© Springer Science+Business Media B.V. 2010

Authors and Affiliations

  • J.-R. Baars
    • 1
  • J. A. Coetzee
    • 2
  • G. Martin
    • 2
  • M. P. Hill
    • 2
  • J. M. Caffrey
    • 3
  1. 1.BioControl Research Unit, School of Biology and Environmental ScienceUniversity College DublinDublin 4Ireland
  2. 2.Department of Zoology and EntomologyRhodes UniversityGrahamstownSouth Africa

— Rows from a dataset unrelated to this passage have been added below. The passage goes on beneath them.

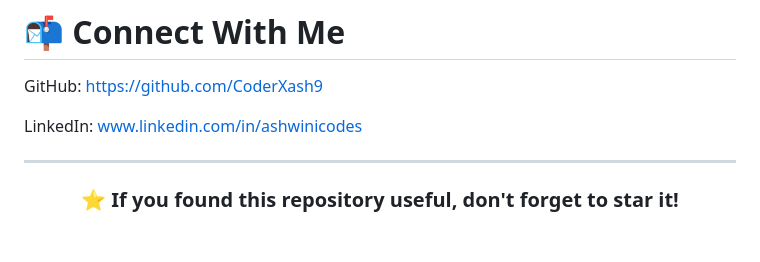
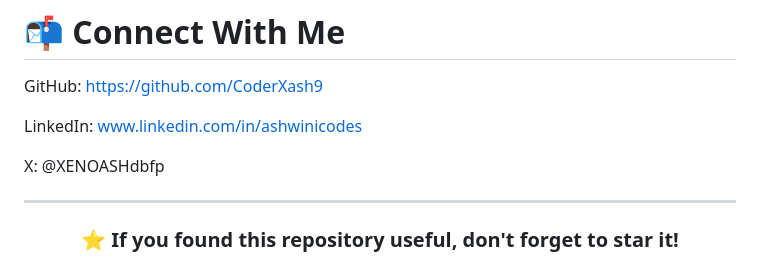
Before and after one commit to CoderXash9/Django-Learning, a Markdown page: README.md, the part around the change. Rendered like a GitHub page; blank space fills up the shorter version.

Commit message:
Add Twitter handle to README

```diff
--- a/README.md
+++ b/README.md
@@ -179,6 +179,8 @@ GitHub: https://github.com/CoderXash9
 
 LinkedIn: www.linkedin.com/in/ashwinicodes
 
+X: @XENOASHdbfp
+
 ---
 
 <div align="center">
```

  3. 3.Inland Fisheries IrelandCo. DublinIreland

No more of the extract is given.